December 1, 2010
We respectfully dissent from the action taken today by the Commission to issue proposed regulations relating to “Core Principle and Other Requirements for Designated Contract Markets” (DCMs). While we each dissent for a number of reasons, we join in writing to express our disagreement with the Commission’s narrow interpretation of Core Principle 9 – Execution of Transactions, and request comment on the implications of such a narrow interpretation of Core Principle 9 for markets and market participants.
In relevant part, Core Principle 9 states: “The board of trade shall provide a competitive, open, and efficient market and mechanism for executing transactions that protects the price discovery process of trading in the centralized market of the board of trade.” Core Principle 9 does not say that every contract listed for trading on the board of trade must trade in the centralized market. Nor does it require that every contract listed for trading serve a price discovery function. Rather, it requires a mechanism for protecting the price discovery function for those contracts that do trade in the centralized market. With these proposed regulations, the Commission is interpreting Core Principle 9 in a way that does not comport with the plain language of the statute.

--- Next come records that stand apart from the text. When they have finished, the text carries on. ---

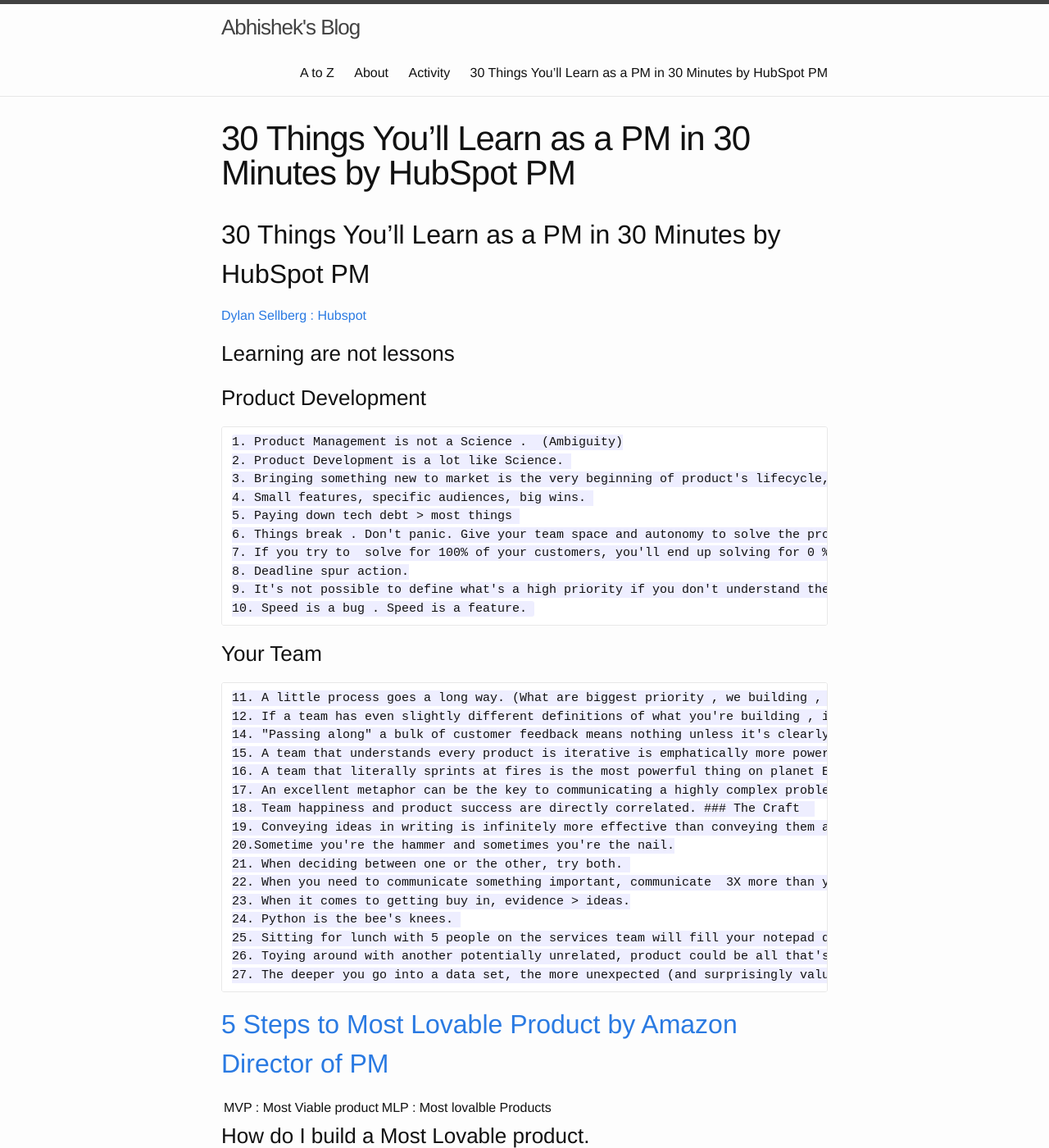
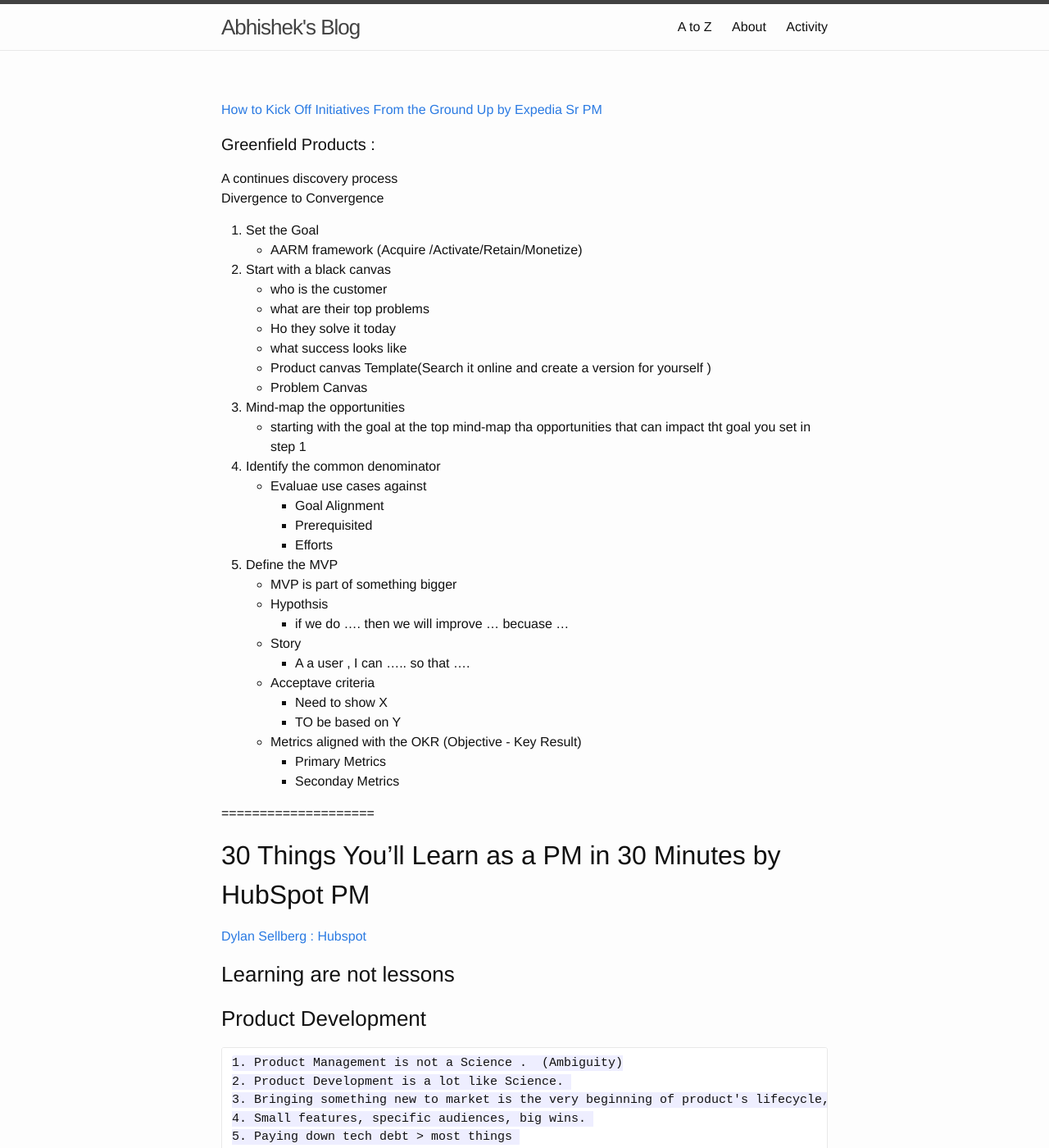
Before and after one commit to aageek/aageek.github.io, a Jekyll site: the page built from pm.md, in a window 1280 px wide and 1400 px high. Shown: the whole window at 82% size. Built offline with Jekyll 4.4.1, drawn with Linux system fonts in a browser that asks for light colours; our own code applies the rules of GitHub Pages for plain Markdown files.

Commit message:
Update pm.md

```diff
--- a/pm.md
+++ b/pm.md
@@ -1,3 +1,43 @@
+
+[How to Kick Off Initiatives From the Ground Up by Expedia Sr PM](https://www.youtube.com/watch?v=DSou_bgkUKs&t=1151s)
+#### Greenfield Products  :
+A continues discovery process
+    Divergence to Convergence
+1. Set the Goal
+    - AARM framework (Acquire /Activate/Retain/Monetize)
+2. Start with a black canvas
+    - who is the customer
+    - what are their top problems
+    - Ho they solve it today
+    - what success looks like
+    - Product canvas Template(Search it online and create a version for yourself )
+    - Problem Canvas
+3. Mind-map the opportunities
+    - starting with the goal at the top mind-map tha opportunities that can impact tht goal you set in step 1
+4. Identify the common denominator
+    - Evaluae use cases against
+        - Goal Alignment
+        - Prerequisited
+        - Efforts
+5. Define the MVP
+    - MVP is part of something bigger
+    - Hypothsis
+        - if we do .... then we will improve ... becuase ...
+    - Story
+        - A a user , I can ..... so that ....
+    - Acceptave criteria
+        - Need to show X
+        - TO be based on Y
+    - Metrics aligned with the OKR (Objective - Key Result)
+        - Primary Metrics
+        - Seconday Metrics
+
+
+
+
+====================
+
+
 ## 30 Things You'll Learn as a PM in 30 Minutes by HubSpot PM
 
 [Dylan Sellberg  : Hubspot](https://www.youtube.com/watch?v=52ChZRinTiI)
```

Over the past decade, a long list of non-standardized, illiquid contracts in the energy sphere have been executed off-exchange and cleared on-exchange through the exchange of futures for swaps (EFS) mechanism. The availability of clearing for these contracts added a level of safety, soundness and transparency to the marketplace that did not exist before. If the Commission had not permitted these contracts to be listed for clearing through the EFS process it is highly doubtful that the level of clearing that exists today for these contracts would have been achieved, and highly likely that this activity would have remained opaque to market participants and regulators. Congress was aware of this specialized marketplace when it amended Core Principle 9. If Congress had intended to outlaw this activity it could have done so by explicitly requiring all DCM contracts to trade in the centralized market. It did not do so. In fact, Core Principle 9 explicitly allows boards of trade to authorize certain types of contracts that have traditionally been traded off the centralized market, including EFS.
Finally, the full ramifications of the Commission’s overly-restrictive reading of Core Principle 9 are not yet known, but are likely to be of great consequence to many market participants. Clearing helps mitigate risk, and the movement of illiquid contracts into a cleared environment was a positive development for our markets and market participants. Clearing contracts listed on a DCM also permits market participants to take advantage of certain efficiencies, like portfolio margining. Now, hundreds of contracts that are listed for trading on DCMs and cleared likely will no longer enjoy that status. The assumption appears to be that these contracts will simply be listed for trading on a swap execution facility (SEF) and cleared, without any disruption to markets or market participants. We are not willing to make such a bold assumption, especially when the Commission has not yet proposed regulations relating to listing and trading requirements for SEFs.
We would have preferred that the proposed regulations preserve the functioning of this specialized marketplace; a marketplace that has not adversely affected price discovery for any contract currently traded in the centralized market.
Last Updated: March 3, 2011